A few patches of ancient woodland, (defined as areas that have had tree cover since before 1600), still exist in otherwise urban areas, such as Oxleas Wood in the south-east, and Queen’s and Highgate Woods in the north. These are all on acid soils and contain indicator species such as Wild Service Tree and Great Woodrush as well as a good seasoning of introduced plants. Further out, on the western boundary of Middlesex around Ruislip, lies London’s largest tract of ancient oak/hornbeam woodland. Towards the southern edge of our circle are the woods of the steep chalky slopes of the North Downs dominated by Beech, Pedunculate Oak and Yew. Dormice can be found in some of these woods.

Rivers, Canals and other Wetland Habitats

The tidal Thames contributes a strip of saline habitats, from the muddy edge of the river itself to grazing marshes and their associated ditches on either side of the lower reaches of the river, although like most others they are being eroded by other interests. The most extensive remaining of these within the circle is Rainham Marsh. Most of the edge of the tidal river itself has been embanked, with only a few relict patches of the original margin at Dukes Hollow, in the grounds of Syon House, and in the Thames estuary near Swanscombe. The latter is sadly under threat of development.

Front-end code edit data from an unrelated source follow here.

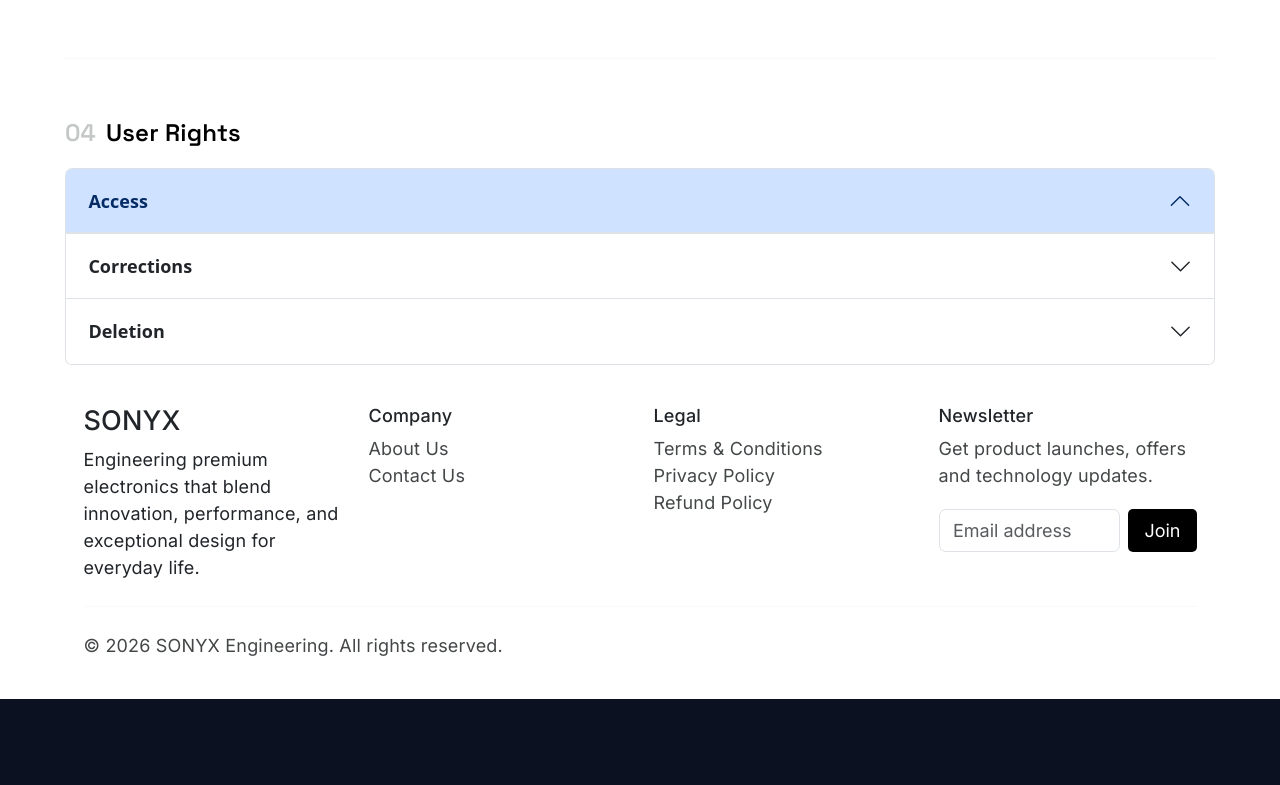
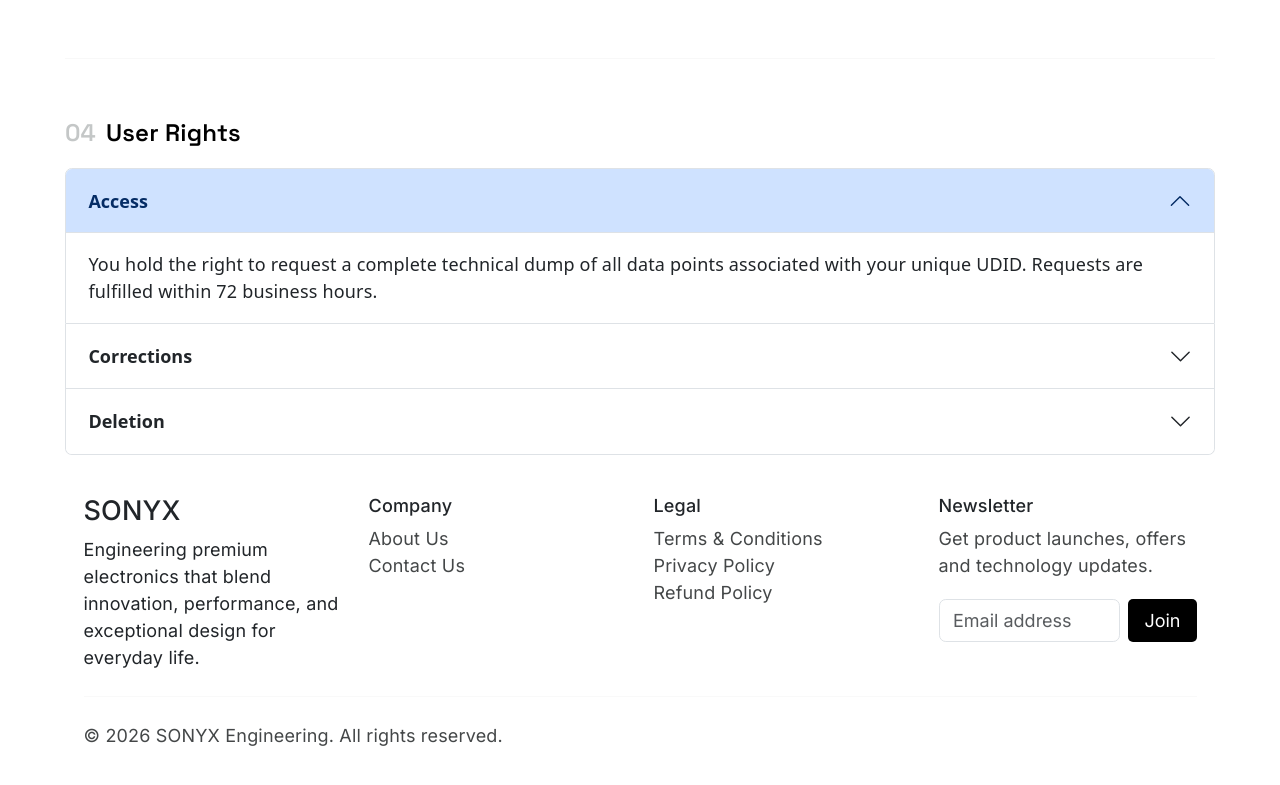
Before and after one commit to sreejith5533/sonyx-ai-ecommerce, a React (Vite) app in the folder frontend/: page /privacy-policy in a window 1280 px wide. Shown: the part 1248-2033 px from the top of the page. Before the commit the page ends 1947 px from the top, so only its background shows below. Built offline with nearby package versions, Linux system fonts and the light colour scheme; no server answers.

Commit message:
Navbar collapse id changed

```diff
--- a/frontend/src/components/Layout/Navbar.jsx
+++ b/frontend/src/components/Layout/Navbar.jsx
@@ -14,14 +14,14 @@ function Navbar() {
             className="navbar-toggler"
             type="button"
             data-bs-toggle="collapse"
-            data-bs-target="#navbarSupportedContent"
-            aria-controls="navbarSupportedContent"
+            data-bs-target="#sonyxNavbar"
+            aria-controls="sonyxNavbar"
             aria-expanded="false"
             aria-label="Toggle navigation"
           >
             <span className="navbar-toggler-icon"></span>
           </button>
-          <div className="collapse navbar-collapse" id="navbarSupportedContent">
+          <div className="collapse navbar-collapse" id="sonyxNavbar">
             <ul className="navbar-nav me-auto mb-2 mb-lg-0">
               <li className="nav-item">
                 <NavLink
--- a/frontend/src/components/UserRightsAccordion.jsx
+++ b/frontend/src/components/UserRightsAccordion.jsx
@@ -16,7 +16,7 @@ function UserRightsAccordion() {
         </h2>
         <div
           id="collapseOne"
-          className="accordion-collapse collapse"
+          className="accordion-collapse collapse show"
           data-bs-parent="#accordionExample"
         >
           <div className="accordion-body">
```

Tributaries of the Thames such as the Rivers Fleet and Westbourne, nearer the centre of the city, have been culverted and built over, but the Colne and the Wandle in West London and the Lee in the East, with their associated water meadows still possess elements of the ancient flora. Naturally occurring waterways are supplemented with canals such as the Grand Union, Regents, Lee Navigation and Limehouse Cut, There are still many enclosed water bodies scattered across the circle, varying in size from small ponds everywhere to the much larger reservoirs of the Lee Valley and West London, which have much ornithological interest.

London is an international centre for waterfowl and many water birds take advantage of these water bodies. Some Duck species, such as Gadwall and Shoveler, are present in internationally important numbers (see this pdf). Other water birds such as Tufted Duck, Pochard, Goosander, Smew, Bittern, Great Crested Grebe and Cormorant are here in nationally important numbers.

Local Nature Reserves and Open Spaces

In recent years many local authorities have designated Local Nature Reserves (LNRs) in their boroughs. Such a designation gives the land protection against inappropriate development and ensures that it is managed primarily for its wildlife interest. LNRs cover a wide range of habitats, from fragments of ancient woodland (as at Queens Wood in Haringey) to pre-existing pieces of common land, as at Coppetts Wood in Barnet, and to ex-industrial sites such as the Gunnersbury Triangle in Hounslow where “derelict” railway land has developed into secondary woodland with a rich adventive flora and fauna. These habitats are dynamic and continually produce surprises for the naturalist.

Ruderal Habitats

These include ‘waste’ ground, roadside verges, pavements, walls, gutters and post-industrial sites, and are the justification for the statement that wildlife interest is everywhere. As well as being the source of many records of non-native plants from a variety of sources, particularly escapes from gardens, window boxes and culinary sources, bird-seed aliens, and seeds carried by vehicles, footwear and clothing, such sites can support a surprisingly rich invertebrate fauna. Some post-industrial areas along the Thames corridor contain the combination of stony or sandy habitats and a mass of wild flowers that are ideal for many interesting insects, including several scarce Bumblebees that are Biodiversity Action Plan priority species. Unfortunately such sites are now being rapidly re-developed.